* **SUPPLIED DATA**
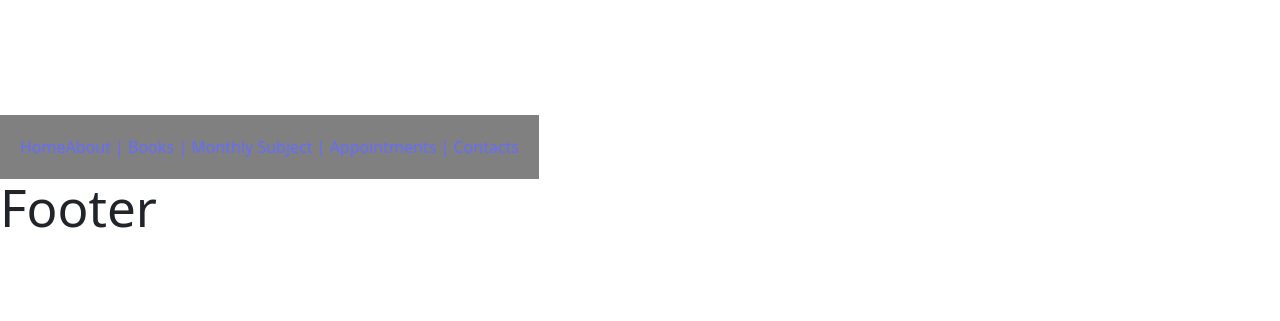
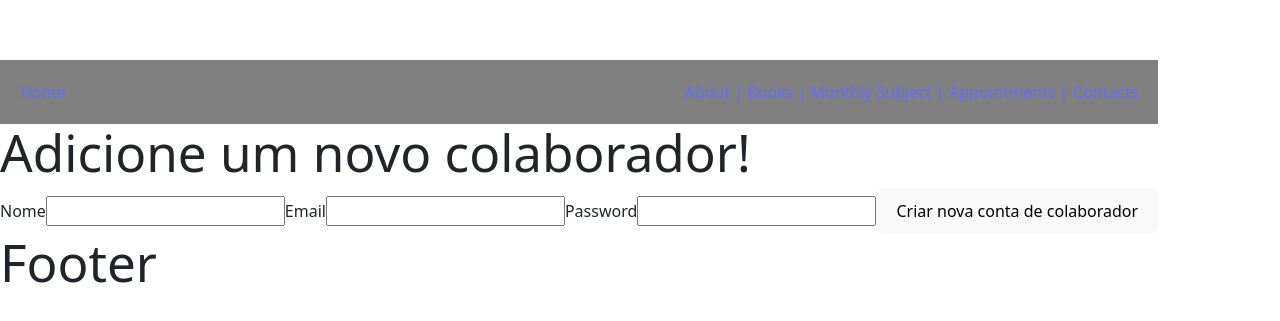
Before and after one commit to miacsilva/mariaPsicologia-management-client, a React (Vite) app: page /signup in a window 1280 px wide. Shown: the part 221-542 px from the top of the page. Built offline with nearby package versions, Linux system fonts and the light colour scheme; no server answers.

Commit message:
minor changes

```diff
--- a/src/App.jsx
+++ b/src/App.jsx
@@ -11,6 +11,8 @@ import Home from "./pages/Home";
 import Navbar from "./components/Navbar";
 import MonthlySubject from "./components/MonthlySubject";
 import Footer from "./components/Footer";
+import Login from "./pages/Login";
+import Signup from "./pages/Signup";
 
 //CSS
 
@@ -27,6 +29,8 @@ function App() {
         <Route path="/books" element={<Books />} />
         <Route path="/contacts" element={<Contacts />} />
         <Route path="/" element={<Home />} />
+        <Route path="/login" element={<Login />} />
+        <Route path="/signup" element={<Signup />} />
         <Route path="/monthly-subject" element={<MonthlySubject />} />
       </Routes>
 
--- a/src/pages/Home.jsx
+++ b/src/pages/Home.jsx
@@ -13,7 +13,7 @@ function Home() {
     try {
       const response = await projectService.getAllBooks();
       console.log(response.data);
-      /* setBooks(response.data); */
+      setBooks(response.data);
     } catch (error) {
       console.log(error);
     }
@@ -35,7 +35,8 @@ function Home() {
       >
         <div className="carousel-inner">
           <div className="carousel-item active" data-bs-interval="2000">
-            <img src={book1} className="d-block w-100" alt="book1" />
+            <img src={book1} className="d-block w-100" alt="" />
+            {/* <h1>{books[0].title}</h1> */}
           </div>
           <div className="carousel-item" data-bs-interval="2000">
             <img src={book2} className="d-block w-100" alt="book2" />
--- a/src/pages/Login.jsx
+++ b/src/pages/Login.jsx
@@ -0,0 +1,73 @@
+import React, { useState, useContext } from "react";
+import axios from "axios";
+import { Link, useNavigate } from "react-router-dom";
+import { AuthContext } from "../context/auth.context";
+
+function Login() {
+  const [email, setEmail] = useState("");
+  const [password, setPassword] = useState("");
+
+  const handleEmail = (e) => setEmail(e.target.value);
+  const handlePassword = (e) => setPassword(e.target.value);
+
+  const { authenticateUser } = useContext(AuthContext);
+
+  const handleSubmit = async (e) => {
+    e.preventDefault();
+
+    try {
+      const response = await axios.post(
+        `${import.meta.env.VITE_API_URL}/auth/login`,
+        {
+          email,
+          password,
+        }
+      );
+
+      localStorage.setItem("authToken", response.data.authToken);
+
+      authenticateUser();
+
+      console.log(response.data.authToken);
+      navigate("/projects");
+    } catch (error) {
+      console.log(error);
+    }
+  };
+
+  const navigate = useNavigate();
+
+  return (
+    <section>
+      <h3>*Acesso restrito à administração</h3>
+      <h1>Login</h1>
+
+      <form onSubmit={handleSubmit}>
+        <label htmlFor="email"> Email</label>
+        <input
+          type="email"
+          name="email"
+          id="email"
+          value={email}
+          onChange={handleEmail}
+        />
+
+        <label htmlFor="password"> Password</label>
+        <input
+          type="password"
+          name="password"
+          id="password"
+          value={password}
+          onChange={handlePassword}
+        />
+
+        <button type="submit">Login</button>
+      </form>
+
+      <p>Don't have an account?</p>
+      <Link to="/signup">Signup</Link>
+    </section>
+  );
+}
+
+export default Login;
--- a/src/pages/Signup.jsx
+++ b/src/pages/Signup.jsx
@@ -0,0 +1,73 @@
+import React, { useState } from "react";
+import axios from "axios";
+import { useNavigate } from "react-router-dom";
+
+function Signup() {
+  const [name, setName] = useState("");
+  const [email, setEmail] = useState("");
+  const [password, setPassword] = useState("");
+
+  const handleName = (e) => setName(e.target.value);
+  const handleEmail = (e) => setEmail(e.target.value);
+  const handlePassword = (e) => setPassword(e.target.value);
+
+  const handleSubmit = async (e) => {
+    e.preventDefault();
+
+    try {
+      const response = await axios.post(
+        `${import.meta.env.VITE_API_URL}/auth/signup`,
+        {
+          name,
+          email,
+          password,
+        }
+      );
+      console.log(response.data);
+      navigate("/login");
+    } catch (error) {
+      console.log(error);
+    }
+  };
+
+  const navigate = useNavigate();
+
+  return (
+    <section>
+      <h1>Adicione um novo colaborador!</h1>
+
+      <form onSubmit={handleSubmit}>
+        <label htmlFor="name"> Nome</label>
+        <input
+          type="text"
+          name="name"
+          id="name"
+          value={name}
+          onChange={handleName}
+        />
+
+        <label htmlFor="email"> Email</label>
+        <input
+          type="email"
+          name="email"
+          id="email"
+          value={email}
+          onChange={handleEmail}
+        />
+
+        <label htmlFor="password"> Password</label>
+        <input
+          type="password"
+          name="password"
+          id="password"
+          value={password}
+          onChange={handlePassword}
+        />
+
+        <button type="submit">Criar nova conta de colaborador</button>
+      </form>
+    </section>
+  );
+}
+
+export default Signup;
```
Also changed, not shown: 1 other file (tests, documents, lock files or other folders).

* **EXERCISE**
Take the data above and set it down exactly, images excluded.

* **TASK ANSWER**
Before and after one commit to miacsilva/mariaPsicologia-management-client, a React (Vite) app: page /signup in a window 1280 px wide. Shown: the part 221-542 px from the top of the page. Built offline with nearby package versions, Linux system fonts and the light colour scheme; no server answers.

Commit message:
minor changes

```diff
--- a/src/App.jsx
+++ b/src/App.jsx
@@ -11,6 +11,8 @@ import Home from "./pages/Home";
 import Navbar from "./components/Navbar";
 import MonthlySubject from "./components/MonthlySubject";
 import Footer from "./components/Footer";
+import Login from "./pages/Login";
+import Signup from "./pages/Signup";
 
 //CSS
 
@@ -27,6 +29,8 @@ function App() {
         <Route path="/books" element={<Books />} />
         <Route path="/contacts" element={<Contacts />} />
         <Route path="/" element={<Home />} />
+        <Route path="/login" element={<Login />} />
+        <Route path="/signup" element={<Signup />} />
         <Route path="/monthly-subject" element={<MonthlySubject />} />
       </Routes>
 
--- a/src/pages/Home.jsx
+++ b/src/pages/Home.jsx
@@ -13,7 +13,7 @@ function Home() {
     try {
       const response = await projectService.getAllBooks();
       console.log(response.data);
-      /* setBooks(response.data); */
+      setBooks(response.data);
     } catch (error) {
       console.log(error);
     }
@@ -35,7 +35,8 @@ function Home() {
       >
         <div className="carousel-inner">
           <div className="carousel-item active" data-bs-interval="2000">
-            <img src={book1} className="d-block w-100" alt="book1" />
+            <img src={book1} className="d-block w-100" alt="" />
+            {/* <h1>{books[0].title}</h1> */}
           </div>
           <div className="carousel-item" data-bs-interval="2000">
             <img src={book2} className="d-block w-100" alt="book2" />
--- a/src/pages/Login.jsx
+++ b/src/pages/Login.jsx
@@ -0,0 +1,73 @@
+import React, { useState, useContext } from "react";
+import axios from "axios";
+import { Link, useNavigate } from "react-router-dom";
+import { AuthContext } from "../context/auth.context";
+
+function Login() {
+  const [email, setEmail] = useState("");
+  const [password, setPassword] = useState("");
+
+  const handleEmail = (e) => setEmail(e.target.value);
+  const handlePassword = (e) => setPassword(e.target.value);
+
+  const { authenticateUser } = useContext(AuthContext);
+
+  const handleSubmit = async (e) => {
+    e.preventDefault();
+
+    try {
+      const response = await axios.post(
+        `${import.meta.env.VITE_API_URL}/auth/login`,
+        {
+          email,
+          password,
+        }
+      );
+
+      localStorage.setItem("authToken", response.data.authToken);
+
+      authenticateUser();
+
+      console.log(response.data.authToken);
+      navigate("/projects");
+    } catch (error) {
+      console.log(error);
+    }
+  };
+
+  const navigate = useNavigate();
+
+  return (
+    <section>
+      <h3>*Acesso restrito à administração</h3>
+      <h1>Login</h1>
+
+      <form onSubmit={handleSubmit}>
+        <label htmlFor="email"> Email</label>
+        <input
+          type="email"
+          name="email"
+          id="email"
+          value={email}
+          onChange={handleEmail}
+        />
+
+        <label htmlFor="password"> Password</label>
+        <input
+          type="password"
+          name="password"
+          id="password"
+          value={password}
+          onChange={handlePassword}
+        />
+
+        <button type="submit">Login</button>
+      </form>
+
+      <p>Don't have an account?</p>
+      <Link to="/signup">Signup</Link>
+    </section>
+  );
+}
+
+export default Login;
--- a/src/pages/Signup.jsx
+++ b/src/pages/Signup.jsx
@@ -0,0 +1,73 @@
+import React, { useState } from "react";
+import axios from "axios";
+import { useNavigate } from "react-router-dom";
+
+function Signup() {
+  const [name, setName] = useState("");
+  const [email, setEmail] = useState("");
+  const [password, setPassword] = useState("");
+
+  const handleName = (e) => setName(e.target.value);
+  const handleEmail = (e) => setEmail(e.target.value);
+  const handlePassword = (e) => setPassword(e.target.value);
+
+  const handleSubmit = async (e) => {
+    e.preventDefault();
+
+    try {
+      const response = await axios.post(
+        `${import.meta.env.VITE_API_URL}/auth/signup`,
+        {
+          name,
+          email,
+          password,
+        }
+      );
+      console.log(response.data);
+      navigate("/login");
+    } catch (error) {
+      console.log(error);
+    }
+  };
+
+  const navigate = useNavigate();
+
+  return (
+    <section>
+      <h1>Adicione um novo colaborador!</h1>
+
+      <form onSubmit={handleSubmit}>
+        <label htmlFor="name"> Nome</label>
+        <input
+          type="text"
+          name="name"
+          id="name"
+          value={name}
+          onChange={handleName}
+        />
+
+        <label htmlFor="email"> Email</label>
+        <input
+          type="email"
+          name="email"
+          id="email"
+          value={email}
+          onChange={handleEmail}
+        />
+
+        <label htmlFor="password"> Password</label>
+        <input
+          type="password"
+          name="password"
+          id="password"
+          value={password}
+          onChange={handlePassword}
+        />
+
+        <button type="submit">Criar nova conta de colaborador</button>
+      </form>
+    </section>
+  );
+}
+
+export default Signup;
```
Also changed, not shown: 1 other file (tests, documents, lock files or other folders).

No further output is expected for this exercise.